Mark Kiptoo will be out to extend Kenya’s dominance at the Paris Marathon when he leads his compatriots on Sunday in the men’s race.
Kenyan men have won four of the last five editions of the race but the women have found the going rough in Paris, winning just two of the last six editions, with Priscah Jeptoo winning in 2011 after Martha Komu’s triumph in 2008.
Vincent Kipruto won the mens race in 2009 in 2hrs, 5:47min before Ethiopian Tadesse Tola (2:06:41) won in 2010 before Kenya’s Benjamin Kiptoo (2:06:29) went for the 2011 honours.
But it’s Stanley Biwott’s victory with a course record-breaking time of 2:05:11 in 2012 which stood out before Peter Some missed a chance to improve the time by seconds, winning in 2:05:38 last year.
Besides the 37-year-old Kiptoo, who is eying his maiden victory, focus will be on Luka Kanda, Gideon Kipketer and Mika Kigen as they go head to head with multi-Olympic champion, Ethiopian legend Kenenisa Bekele who is making his debut over the distance.
It will be Kiptoo’s second marathon after clocking an impressive 2:06:16 in his debut in Frankfurt last year.
Kiptoo won the 2007 and 2011 World Military 5,000m title besides the 2011 Commonwealth Games bronze and 2012 Africa gold over the distance.
Kanda will be looking for victory in another European capital city, having won in Rome two years ago with a PB of 2:08:04.
The 21-year-old Kipketer hopes to bounce back after failing to finish at the Tokyo Marathon last month while Kigen warmed up for the race with a 1:00:44 half-marathon time in Paris earlier this month.
With 23 gold medals from Olympics, World Championships, World Cross Country, Africa Championships, All African Games and World Indoor, Bekele’s name is already etched in history books. However, it’s left to be known whether Bekele will leave a big impact in the streets of Paris.

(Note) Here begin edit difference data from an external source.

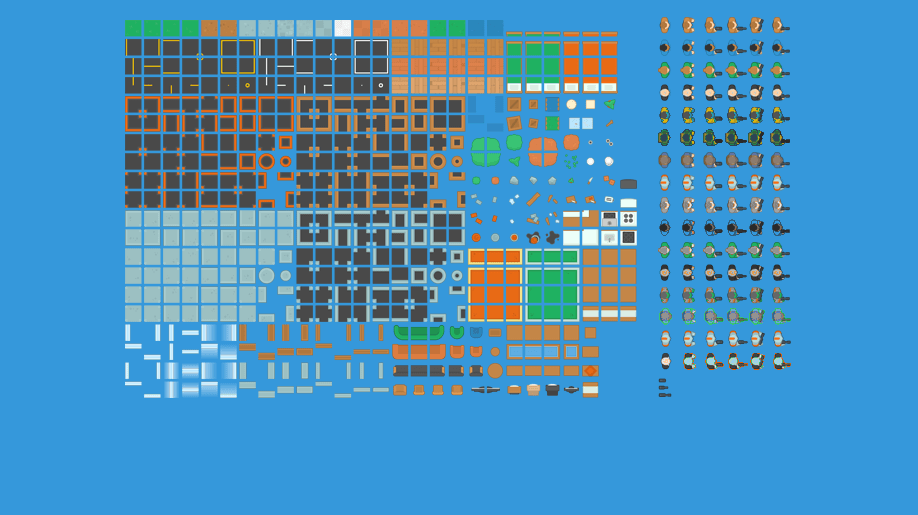
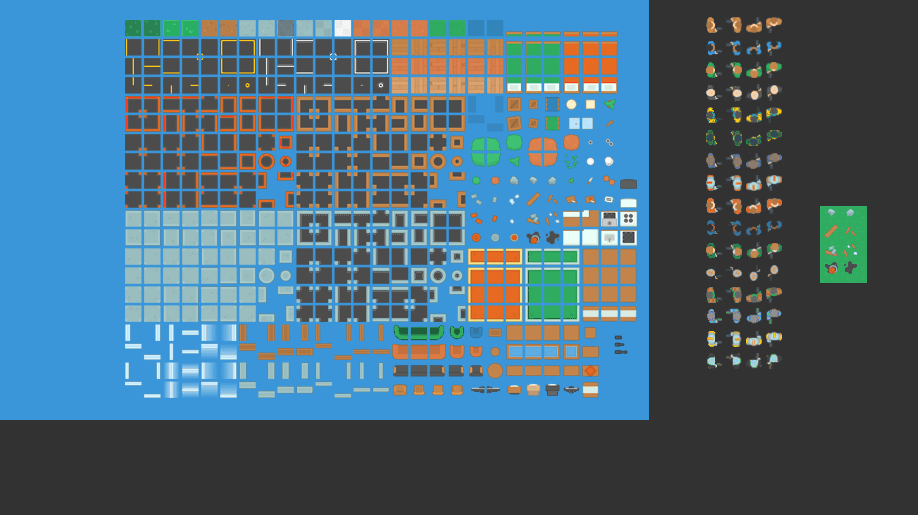
Sprites final (presque)

diff --git a/game-screen/scenes/GameScene.js b/game-screen/scenes/GameScene.js
@@ -1,3 +1,33 @@
+const TILE_TYPE = {
+    BASIC: 0, 
+    WALL: 1,
+    DESTRUCTIBLE: 2, 
+    SPAWN: 4
+};
+
+const TILE_SIZE = 16;
+const SRC_SIZE = 16;
+const TILE_MAP = {
+    WALL: { x: 278, y: 20 },
+    DESTRUCTIBLE: { x: 392, y: 77 },
+    SPAWN: { x: 240, y: 153 },
+    FLOORS: [
+        { x: 125, y: 20 },
+        { x: 144, y: 20 },
+        { x: 163, y: 20 },
+        { x: 182, y: 20 }
+    ]
+};
+
+const CHAR_X = 706;
+const CHAR_START_Y = 17;
+const CHAR_SPACING_VERTICAL = 23;
+const CHAR_SPACING_HORIZONTAL = 20;
+
+const PROP_START_X = 824;
+const PROP_START_Y = 206;
+const PROP_SPACING = 18;
+
 export class GameScene extends Phaser.Scene {
     constructor() {
         super("GameScene");
@@ -21,19 +51,24 @@ export class GameScene extends Phaser.Scene {
         this.victoryWinnerText = null;
         this.victorySubtitleText = null;
         this.victoryRays = [];
+
+        this.propLayout = [];
     }
 
     preload() {
         if (!this.textures.exists("mountain-bg")) {
             this.load.image("mountain-bg", "assets/mountain-bg.jpg");
         }
+        this.load.image("mainAssets", "assets/mainAssets.png");
     }
 
     create() {
         this.mapGraphics = this.add.graphics();
-        this.createStatusText();
+//        this.createStatusText();
         this.setupFixedCamera();
         this.connectToServer();
+        this.canvasTexture = this.textures.createCanvas('mapCanvas', this.worldWidth, this.worldHeight);
+        this.add.image(0, 0, 'mapCanvas').setOrigin(0);
     }
 
     update() {
@@ -125,39 +160,92 @@ export class GameScene extends Phaser.Scene {
             const playerCount = playerEntries.length;
             this.setStatus(`Screen connected.\nPlayers: ${playerCount}\nOpen /controller on phone.`);
         }
-    }
+    }        
 
-    drawMap() {
-        if (!this.mapGraphics) {
-            return;
+    drawMap()
+    {
+        if (!this.canvasTexture || !this.level.length) return;
+
+        if (this.propLayout.length === 0) {
+            this.propLayout = this.level.map(row => row.map(() => {
+                return Math.random() > 0.1 ? -1 : Math.floor(Math.random() * 8);
+            }));
         }
 
-        const graphics = this.mapGraphics;
-        graphics.clear();
+        const ctx = this.canvasTexture.context;
+        const tilesetImg = this.textures.get('mainAssets').getSourceImage();
 
-        graphics.fillStyle(0x161616, 1);
-        graphics.fillRect(0, 0, this.worldWidth, this.worldHeight);
+        ctx.fillStyle = '#161616';
+        ctx.fillRect(0, 0, this.worldWidth, this.worldHeight);
 
-        for (let row = 0; row < this.mapRows; row += 1) {
-            for (let col = 0; col < this.mapCols; col += 1) {
-                const x = col * this.tileSize;
-                const y = row * this.tileSize;
+        let charIndex = 0;
 
-                if (this.level[row][col] === 1) {
-                    graphics.fillStyle(0x6666ff, 1);
-                    graphics.fillRect(x, y, this.tileSize, this.tileSize);
-                } else if (this.level[row][col] === 4) {
-                    graphics.fillStyle(0x000000, 1);
-                    graphics.fillRect(x, y, this.tileSize, this.tileSize);
-                } else if (this.level[row][col] === 2) {
-                    graphics.fillStyle(0x996633, 1);
-                    graphics.fillRect(x, y, this.tileSize, this.tileSize);
+        for (let row = 0; row < this.mapRows; row++) {
+            for (let col = 0; col < this.mapCols; col++) {
+                const dx = col * this.tileSize;
+                const dy = row * this.tileSize;
+                const tileType = this.level[row][col];
+
+                let groundSource;
+                let floorIndex;
+                
+                if (tileType === TILE_TYPE.WALL) {
+                    groundSource = TILE_MAP.WALL;
+                } else if (tileType === TILE_TYPE.DESTRUCTIBLE) {
+                    groundSource = TILE_MAP.DESTRUCTIBLE;
+                } else if (tileType === TILE_TYPE.SPAWN) {
+                    groundSource = TILE_MAP.SPAWN;
+                } else {
+                    if ( (row+col) % 2 == 0 ) {
+                        floorIndex = (row % 2 == 0) ? 0 : 1;
+                    } else {
+                        floorIndex = (row % 2 == 0) ? 2 : 3;
+                    }
+                    groundSource = TILE_MAP.FLOORS[floorIndex];
                 }
 
-                graphics.lineStyle(1, 0x333333, 1);
-                graphics.strokeRect(x, y, this.tileSize, this.tileSize);
+                ctx.drawImage(
+                    tilesetImg,
+                    groundSource.x, groundSource.y, TILE_SIZE, TILE_SIZE,
+                    dx, dy, this.tileSize, this.tileSize
+                );
+
+                /*
+                if (tileType === TILE_TYPE.BASIC) {
+                    const propIdx = this.propLayout[row] ? this.propLayout[row][col] : -1;
+                    if (propIdx !== -1) {
+                        const propCol = Math.floor(propIdx / 4);
+                        const propRow = propIdx % 4;
+                        const px = PROP_START_X + (propCol * PROP_SPACING);
+                        const py = PROP_START_Y + (propRow * PROP_SPACING);
+
+                        ctx.drawImage(
+                            tilesetImg, 
+                            px, py, SRC_SIZE, SRC_SIZE, 
+                            dx, dy, this.tileSize, this.tileSize
+                        );
+                    }
+                }
+
+                /*
+                // --- LAYER 3: CHARACTERS (OVERLAY) ---
+                // Only draw characters if it's a SPAWN tile
+                if (tileType === TILE_TYPE.SPAWN) {
+                    const cx = CHAR_X;
+                    const cy = CHAR_START_Y + (charIndex * CHAR_SPACING_VERTICAL);
+                    charIndex += 1;
+
+                    ctx.drawImage(
+                        tilesetImg, 
+                        cx, cy, SRC_SIZE, SRC_SIZE, 
+                        dx, dy, this.tileSize, this.tileSize
+                    );
+                }
+                */
             }
         }
+
+        this.canvasTexture.refresh();
     }
 
     setupFixedCamera() {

Bekele has suffered from injuries and a lack of motivation in recent years, but training for the marathon has renewed his focus on the sport.
“I’ve changed some things,” the 31-year-old told race organisers. “I now run further and work less on my speed. I didn’t have the speed I needed to win at the cross-country race in Edinburgh in January. It was the result of a lack of specific training. I am really preparing for the marathon.
Other debutants in the race are Ethiopia’s Mule Wasihun won the 2008 race, beating the likes of Azmeraw Bekele and Mike Kigen. Behailu Ketema, who finished fifth in that race in 1:00:58, will also be contesting his first 26.2-mile race.
Kenya’s Valentine Kipketer will spearhead the women’s title assault, having sliced off her personal best in each of her completed marathons to date.
After a 2:28:02 debut in Hamburg two years ago, she won in Mumbai last year with 2:24:33 and atoned for failing to finish at the Moscow World Championships with a 2:23:02 victory in Amsterdam.
Kipketer will also be seeking support from compatriot Flomena Cheyech as they expect still challenge from Kenyan-born Martha Komu and Sarah Chepchirchir. Cheyech also won two marathons in 2013. Her best result was a 2:24:34 lifetime best to triumph in Vienna.
Komu won the Paris Marathon in 2008 with a PB of 2:25:33 and represented Kenya at the Beijing Olympics, finishing fifth. The 30-year-old now runs for France and is the only former winner competing at the 2014 edition.